Putting it all together: make, git, and a Jupyter notebook

Discussion topic: why are we using ‘make’ for the word counting exercise?

Related discussion topic: how do we decided what to put in ‘make’ and what to put in a notebook?

Adding a data analysis narrative

Rather than doing a real data analysis, we’re just going to make a word cloud from the word count information. (If this were a Real Scientific Project, this is where you’d be doing your statistics and your graphing.)

Create an empty Python2 notebook named ‘wordcloud’ in the make-lesson directory; in it, add three cells.

First, install the wordcloud library:

!pip2 install wordcloud

then write & run some parsing code to generate the wordcloud object:

def load_frequencies(filename):
     for line in open(filename):
          word, count, freq = line.split()
          if len(word) < 5:
          freq = float(freq)
          yield word, freq

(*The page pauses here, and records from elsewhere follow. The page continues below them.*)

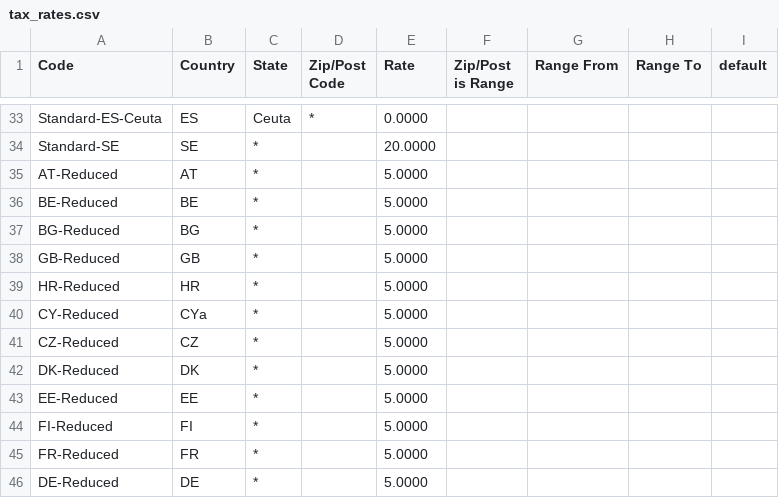
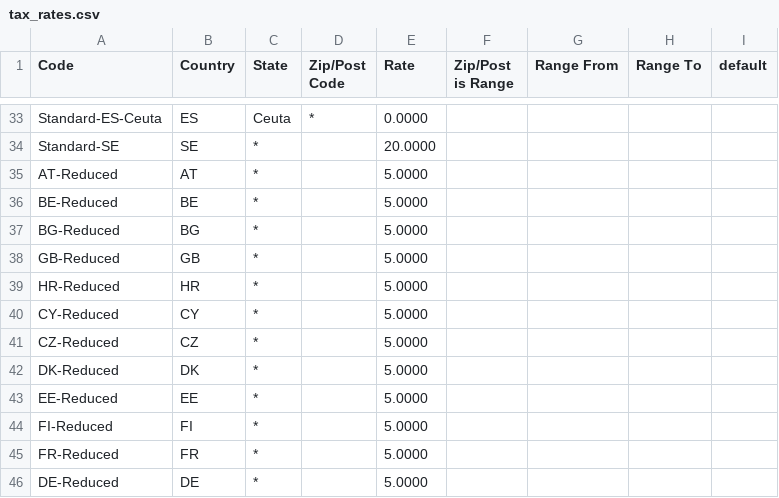
Before and after one commit to WastedCharlie/Magento_EU_Tax_Rates, a CSV file: tax_rates.csv, drawn as a sheet; only a part is shown, gaps mark what is left out.

Commit message:
Update tax_rates.csv

```diff
--- a/tax_rates.csv
+++ b/tax_rates.csv
@@ -39,3 +39,3 @@
 "HR-Reduced","HR","*","","5.0000","","","",""
-"CY-Reduced","CY"a,"*","","5.0000","","","",""
+"CY-Reduced","CY","*","","5.0000","","","",""
 "CZ-Reduced","CZ","*","","5.0000","","","",""
```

import wordcloud
wc = wordcloud.WordCloud(stopwords=wordcloud.STOPWORDS)

and finally show the wordcloud object:

%matplotlib inline
from pylab import imshow, axis

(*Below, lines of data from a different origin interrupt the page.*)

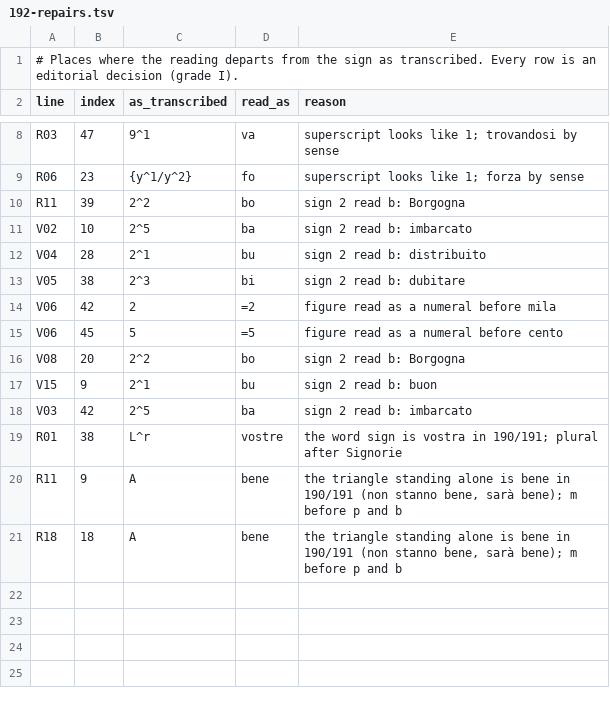
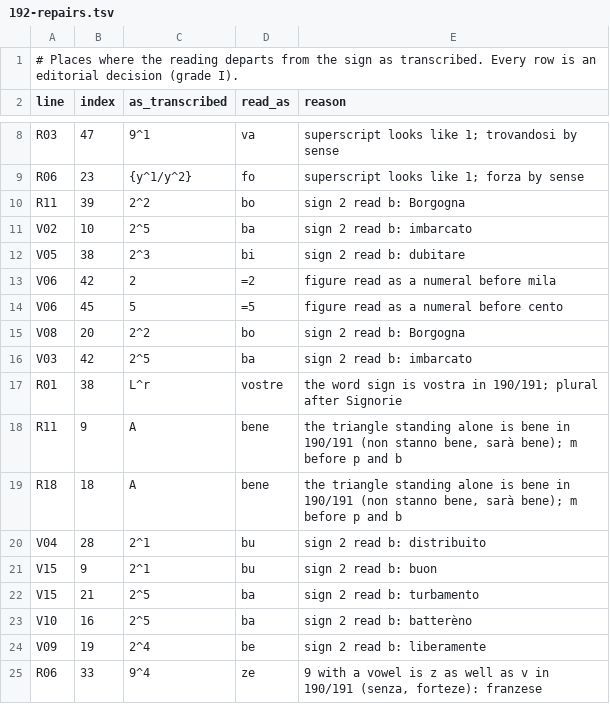
Before and after one commit to aaymeloglu/unsolved-ciphers, a TSV file: amiens-1513/192-repairs.tsv, drawn as a sheet; only a part is shown, gaps mark what is left out.

```diff
--- a/amiens-1513/192-repairs.tsv
+++ b/amiens-1513/192-repairs.tsv
@@ -11,3 +11,2 @@ R11	39	2^2	bo	sign 2 read b: Borgogna
 V02	10	2^5	ba	sign 2 read b: imbarcato
-V04	28	2^1	bu	sign 2 read b: distribuito
 V05	38	2^3	bi	sign 2 read b: dubitare
@@ -16,3 +15,2 @@ V06	45	5	=5	figure read as a numeral before cento
 V08	20	2^2	bo	sign 2 read b: Borgogna
-V15	9	2^1	bu	sign 2 read b: buon
 V03	42	2^5	ba	sign 2 read b: imbarcato
@@ -21 +19,7 @@ R11	9	A	bene	the triangle standing alone is bene in 190/191 (non stanno bene, sa
 R18	18	A	bene	the triangle standing alone is bene in 190/191 (non stanno bene, sarà bene); m before p and b
+V04	28	2^1	bu	sign 2 read b: distribuito
+V15	9	2^1	bu	sign 2 read b: buon
+V15	21	2^5	ba	sign 2 read b: turbamento
+V10	16	2^5	ba	sign 2 read b: batterèno
+V09	19	2^4	be	sign 2 read b: liberamente
+R06	33	9^4	ze	9 with a vowel is z as well as v in 190/191 (senza, forteze): franzese
```
Also changed, not shown: amiens-1513/key.tsv, 14 other files.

When you run this all, you should see a word cloud!

Now add and commit this, & push to github. In the terminal window, do:

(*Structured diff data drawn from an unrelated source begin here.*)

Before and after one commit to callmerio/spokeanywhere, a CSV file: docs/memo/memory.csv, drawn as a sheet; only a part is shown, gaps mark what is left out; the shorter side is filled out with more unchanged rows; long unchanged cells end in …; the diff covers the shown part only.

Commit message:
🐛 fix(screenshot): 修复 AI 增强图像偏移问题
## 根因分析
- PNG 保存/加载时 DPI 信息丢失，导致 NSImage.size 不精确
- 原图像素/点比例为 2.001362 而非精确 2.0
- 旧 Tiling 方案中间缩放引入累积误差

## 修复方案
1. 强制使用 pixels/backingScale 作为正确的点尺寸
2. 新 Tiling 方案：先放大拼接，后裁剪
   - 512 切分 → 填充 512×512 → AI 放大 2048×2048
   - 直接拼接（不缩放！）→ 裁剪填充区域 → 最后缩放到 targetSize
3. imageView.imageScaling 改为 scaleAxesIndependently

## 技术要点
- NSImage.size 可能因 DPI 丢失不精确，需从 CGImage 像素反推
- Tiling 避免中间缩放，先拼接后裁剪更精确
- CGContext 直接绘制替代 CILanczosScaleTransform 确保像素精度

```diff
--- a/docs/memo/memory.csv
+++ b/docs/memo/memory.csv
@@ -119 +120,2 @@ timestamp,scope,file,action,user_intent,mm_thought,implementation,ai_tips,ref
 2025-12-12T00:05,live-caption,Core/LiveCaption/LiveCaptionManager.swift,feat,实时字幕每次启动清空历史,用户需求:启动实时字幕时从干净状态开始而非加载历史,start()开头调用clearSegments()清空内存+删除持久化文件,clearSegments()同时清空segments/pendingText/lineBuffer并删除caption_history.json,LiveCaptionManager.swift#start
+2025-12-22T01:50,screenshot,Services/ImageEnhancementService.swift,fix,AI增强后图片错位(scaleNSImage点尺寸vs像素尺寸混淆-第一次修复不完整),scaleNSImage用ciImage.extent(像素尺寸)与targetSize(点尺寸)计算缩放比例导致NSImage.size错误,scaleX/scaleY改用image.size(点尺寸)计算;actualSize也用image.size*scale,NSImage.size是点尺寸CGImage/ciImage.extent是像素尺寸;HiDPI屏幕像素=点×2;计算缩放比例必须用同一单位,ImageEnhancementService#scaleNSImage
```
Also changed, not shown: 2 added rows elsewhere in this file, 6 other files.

git add wordcloud.ipynb
git commit -m "wordcloud notebook"
git push origin master


You have done the following:

  1. encapsulated your analysis in a Makefile that generates results from raw data;
  2. put your analysis in a git repository, and posted it to github;
  3. written an analysis notebook to generate figures from the results of running the make command;

At this point, you have a fully articulated analysis workflow with both a script-based data reduction and a Jupyter Notebook graphing analysis.

Moreover, anyone who has access to your git repository (which is everybody, in this instance) can both get your workflow and (with the proper software) run it.

At this point we can take advantage of a service called ‘mybinder’ which will actually let you run your analysis and your notebooks for free on the Google cloud.

Testing it out with mybinder

Take the URL of your github repository and paste it into the top of mybinder.org; you don’t need to configure any dependencies. Now click ‘make my binder’. Once it builds, click on the black-and-red button ‘launch binder’.

This will spin up an execution container, running Jupyter notebook, that has your analysis repo in it, with everything copied from your github repo.

The ‘launch binder’ URL is something you can give to other people so they can run your analysis, too.

To read more on mybinder, see my blog post.

Next: Running in a container environment

LICENSE: This documentation and all textual/graphic site content is licensed under the Creative Commons - 0 License (CC0) -- fork @ github. Presentations (PPT/PDF) and PDFs are the property of their respective owners and are under the terms indicated within the presentation.